In this passage [to v. ], it seems to me that the apostle is portraying himself as a man set under the law and that he speaks in that role. The law was given not to introduce sin nor to extirpate it but simply to make it known; by the demonstration of sin to give the human soul a sense of its guilt in place of the assurance of its innocence. Sin cannot be overcome without the grace of God, so the law was given to convert the soul by anxiety about its guilt, so that it might be ready to receive grace…. Desire was not implanted in him by the law but was made known to him.
Paul did not say that he had no sin apart from the law but rather that he was unaware of it. Therefore the law is not the cause of sin but rather the instrument which points it out, making it clear to those who did not know what it was. It did not do this in order that, once sin was made known, those who committed it should continue in what they were doing…. On the contrary, its intention was to convert people to better things by making their sins known to them. .
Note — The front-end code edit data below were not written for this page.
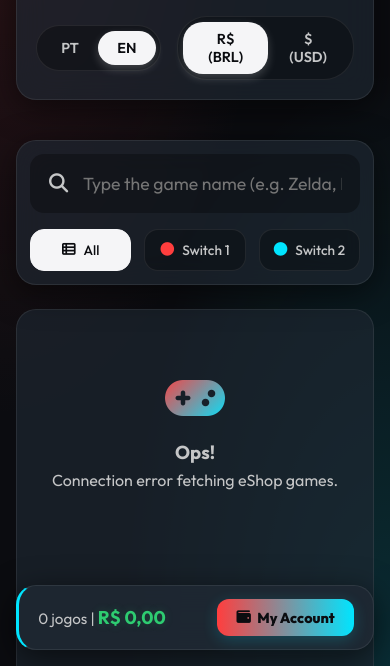
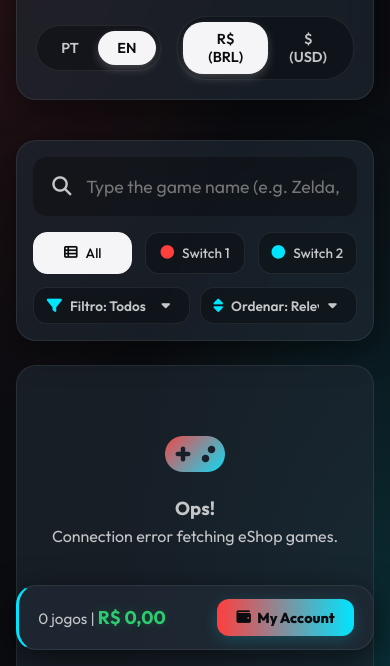
Before and after one commit to lipehmoreira/nintendo-calculator, a plain HTML site: page index.html in a window 390 px wide. Shown: the part 178-844 px from the top of the page. Drawn offline with nearby package versions, Linux system fonts and the light colour scheme; no server answers.

Commit message:
Add files via upload

```diff
--- a/app.js
+++ b/app.js
@@ -179,7 +179,9 @@ let state = {
   currentPlatformFilter: 'all', // 'all', 'switch1', 'switch2'
   searchQuery: '',
   currentPage: 0,
-  totalPages: 1
+  totalPages: 1,
+  extraFilter: 'all', // 'all', 'sale', 'preorder', 'free'
+  sortBy: 'relevance' // 'relevance', 'price_asc', 'price_desc', 'discount_desc'
 };
 
 // Elementos do DOM
@@ -564,6 +566,24 @@ function setupEventListeners() {
     });
   });
 
+  // Filtros Extras e Ordenação do Catálogo
+  const extraFilterSelect = document.getElementById('extra-filter-select');
+  const sortSelect = document.getElementById('sort-select');
+
+  if (extraFilterSelect) {
+    extraFilterSelect.addEventListener('change', (e) => {
+      state.extraFilter = e.target.value;
+      renderGamesGrid();
+    });
+  }
+
+  if (sortSelect) {
+    sortSelect.addEventListener('change', (e) => {
+      state.sortBy = e.target.value;
+      renderGamesGrid();
+    });
+  }
+
   // Controle do Drawer Lateral no Mobile
   const mobileViewCartBtn = document.getElementById('mobile-view-cart-btn');
   const sidebar = document.querySelector('.sidebar');
@@ -846,13 +866,43 @@ function renderGamesGrid() {
     return;
   }
 
-  // Filtragem
-  const filtered = state.searchResults.filter(game => {
+  // 1. Filtragem por Plataforma
+  let filtered = state.searchResults.filter(game => {
     if (state.currentPlatformFilter === 'all') return true;
     if (state.currentPlatformFilter === 'switch1') return game.platform === 'Nintendo Switch';
     if (state.currentPlatformFilter === 'switch2') return game.platform === 'Nintendo Switch 2';
     return true;
   });
+
+  // 2. Filtragem Extra (Promoção, Pré-venda, Grátis)
+  if (state.extraFilter === 'sale') {
+    filtered = filtered.filter(g => g.discountPrice !== null && g.discountPrice !== undefined);
+  } else if (state.extraFilter === 'preorder') {
+    filtered = filtered.filter(g => g.isPreorder && !g.isSoon);
+  } else if (state.extraFilter === 'free') {
+    filtered = filtered.filter(g => g.regularPrice === 0 && !g.isSoon);
+  }
+
+  // 3. Ordenação Local
+  if (state.sortBy === 'price_asc') {
+    filtered.sort((a, b) => {
+      const priceA = a.isSoon ? Infinity : (a.discountPrice !== null ? a.discountPrice : a.regularPrice || 0);
+      const priceB = b.isSoon ? Infinity : (b.discountPrice !== null ? b.discountPrice : b.regularPrice || 0);
+      return priceA - priceB;
+    });
+  } else if (state.sortBy === 'price_desc') {
+    filtered.sort((a, b) => {
+      const priceA = a.isSoon ? -Infinity : (a.discountPrice !== null ? a.discountPrice : a.regularPrice || 0);
+      const priceB = b.isSoon ? -Infinity : (b.discountPrice !== null ? b.discountPrice : b.regularPrice || 0);
+      return priceB - priceA;
+    });
+  } else if (state.sortBy === 'discount_desc') {
+    filtered.sort((a, b) => {
+      const discPctA = (a.regularPrice && a.discountPrice !== null) ? ((a.regularPrice - a.discountPrice) / a.regularPrice) : 0;
+      const discPctB = (b.regularPrice && b.discountPrice !== null) ? ((b.regularPrice - b.discountPrice) / b.regularPrice) : 0;
+      return discPctB - discPctA;
+    });
+  }
 
   if (filtered.length === 0) {
     gamesGrid.innerHTML = `
--- a/index.html
+++ b/index.html
@@ -52,6 +52,7 @@
           <input type="text" id="search-input" data-i18n="placeholder" placeholder="Digite o nome do jogo (ex: Zelda, Mario, Metroid...)" autocomplete="off">
         </div>
 
+        <div class="filters-row">
           <div class="filters-wrapper">
             <button class="filter-btn active" data-platform="all">
               <i class="fas fa-th-list"></i> <span data-i18n="filterAll">Todos</span>
@@ -62,6 +63,29 @@
             <button class="filter-btn" data-platform="switch2">
               <i class="fas fa-circle" style="color: var(--neon-blue);"></i> <span data-i18n="filterSwitch2">Switch 2</span>
             </button>
+          </div>
+
+          <div class="extra-filters-wrapper">
+            <div class="select-wrapper">
+              <i class="fas fa-filter"></i>
+              <select id="extra-filter-select">
+                <option value="all">Filtro: Todos</option>
+                <option value="sale">Filtro: Promoção</option>
+                <option value="preorder">Filtro: Pré-venda</option>
+                <option value="free">Filtro: Grátis</option>
+              </select>
+            </div>
+
+            <div class="select-wrapper">
+              <i class="fas fa-sort"></i>
+              <select id="sort-select">
+                <option value="relevance">Ordenar: Relevância</option>
+                <option value="price_asc">Preço: Menor ➡️ Maior</option>
+                <option value="price_desc">Preço: Maior ➡️ Menor</option>
+                <option value="discount_desc">Maior Desconto (%)</option>
+              </select>
+            </div>
+          </div>
         </div>
       </div>
 
--- a/style.css
+++ b/style.css
@@ -163,14 +163,83 @@ header {
 
 .search-container {
   display: flex;
+  flex-direction: column;
   gap: 1rem;
   background: var(--glass-bg);
   backdrop-filter: blur(16px);
   -webkit-backdrop-filter: blur(16px);
-  padding: 1rem;
+  padding: 1.2rem;
   border-radius: 20px;
   border: 1px solid var(--glass-border);
   box-shadow: 0 8px 32px var(--glass-shadow);
+}
+
+.filters-row {
+  display: flex;
+  justify-content: space-between;
+  align-items: center;
+  gap: 1rem;
+  flex-wrap: wrap;
+}
+
+.extra-filters-wrapper {
+  display: flex;
+  gap: 0.8rem;
+  align-items: center;
+  flex-wrap: wrap;
+}
+
+.select-wrapper {
+  position: relative;
+  display: flex;
+  align-items: center;
+  background: rgba(0, 0, 0, 0.3);
+  border: 1px solid var(--glass-border);
+  border-radius: 14px;
+  padding: 0.6rem 1.2rem;
+  transition: var(--transition-smooth);
+}
+
+.select-wrapper i {
+  color: var(--neon-blue);
+  margin-right: 0.5rem;
+  font-size: 0.95rem;
+}
+
+.select-wrapper select {
+  background: transparent;
+  border: none;
+  color: var(--text-secondary);
+  font-family: var(--font-main);
+  font-weight: 600;
+  font-size: 0.9rem;
+  outline: none;
+  cursor: pointer;
+  padding-right: 1.5rem;
+  appearance: none;
+  -webkit-appearance: none;
+  -moz-appearance: none;
+}
+
+.select-wrapper::after {
+  content: '\f0d7';
+  font-family: 'Font Awesome 6 Free';
+  font-weight: 900;
+  position: absolute;
+  right: 1.2rem;
+  pointer-events: none;
+  color: var(--text-secondary);
+  font-size: 0.85rem;
+}
+
+.select-wrapper:hover {
+  border-color: var(--neon-blue);
+  box-shadow: 0 0 10px var(--neon-blue-glow);
+}
+
+.select-wrapper:hover select,
+.select-wrapper:hover::after {
+  color: var(--text-primary);
 }
 
 .search-input-wrapper {
@@ -1284,7 +1353,14 @@ header {
 
   .search-container {
     flex-direction: column;
-    padding: 0.8rem;
+    padding: 1rem;
+  }
+
+  .filters-row {
+    flex-direction: column;
+    align-items: stretch;
+    width: 100%;
+    gap: 0.8rem;
   }
 
   .filters-wrapper {
@@ -1296,6 +1372,22 @@ header {
     flex: 1;
     justify-content: center;
     padding: 0.7rem 0.5rem;
+    font-size: 0.85rem;
+  }
+
+  .extra-filters-wrapper {
+    width: 100%;
+    gap: 0.6rem;
+  }
+
+  .extra-filters-wrapper .select-wrapper {
+    flex: 1;
+    justify-content: center;
+    padding: 0.6rem 0.8rem;
+  }
+
+  .extra-filters-wrapper select {
+    width: 100%;
     font-size: 0.85rem;
   }
 
```
Lines whose indentation alone changed are shown as unchanged.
It is clear from Romans [:] that even without the law the Gentiles knew what was required of them. It must therefore be accepted that they knew, though they did not know everything. For there are things which some Gentiles regard as good and proper while others reject them as bad and unlawful. Therefore the giving of the law was necessary to define for us what should and should not be done, outlining for us and showing us what the behavior of a righteous person is. .
Is the law (of Moses) sin? God forbid. The apostle declares, that the law itself was far from being sinful; on the contrary, that it was good, spiritual, holy: but, saith he, I should not know concupiscence to be sinful, unless the law said: thou shalt not covet: by which it is made known to every one, that sins of thought consented to, and evil desires, are sins. (Witham)
Note how Paul gradually shows how the law was not merely an accuser of sin but to some extent its producer as well. This was not from any fault in it but from the disobedience of the Jews … for he has taken care to guard against the attacks of the Manichaeans, who accuse the law of being evil in itself.
The apostle refrains from any criticism of the law…. What high praise of the law we get from the fact that by it the latent presence of sin becomes manifest! It was not the law which led me astray but sin.
But, behold, he bears testimony to the law, and excuses it on the ground of sin: "What shall we say, therefore? Is the law sin? God forbid.".
"God forbid! "(See how) the apostle recoils from all impeachment of the law. I, however, have no acquaintance with sin except through the law.
After showing that through Christ’s grace we are freed from the slavery of the Law [n. 518], and that this liberation is useful, the Apostle now answers an objection which arises from the foregoing, namely, that the Old Law seems not to be good. In regard to this he does two things. First, he solves the objection through which it seems that the Old Law is not good; secondly, he shows that the Law is good, there [v.14; n. 556] at For we know. In regard to the first he does two things. First, he sets out the objection with regard to the Law; secondly, he solves it, there [v.12; n. 551] at Wherefore the Law indeed. 533. First, therefore, he says: I have said that sinful passions existed by means of the Law and that it is a Law of death. What then shall we say follows from such statements? Shall we say that the law is sin? 270 This can be taken in two ways. In one way, that the Law teaches sin, as is said in Jer 10(:3), "The laws of the people are vain," namely because they teach vanity. I...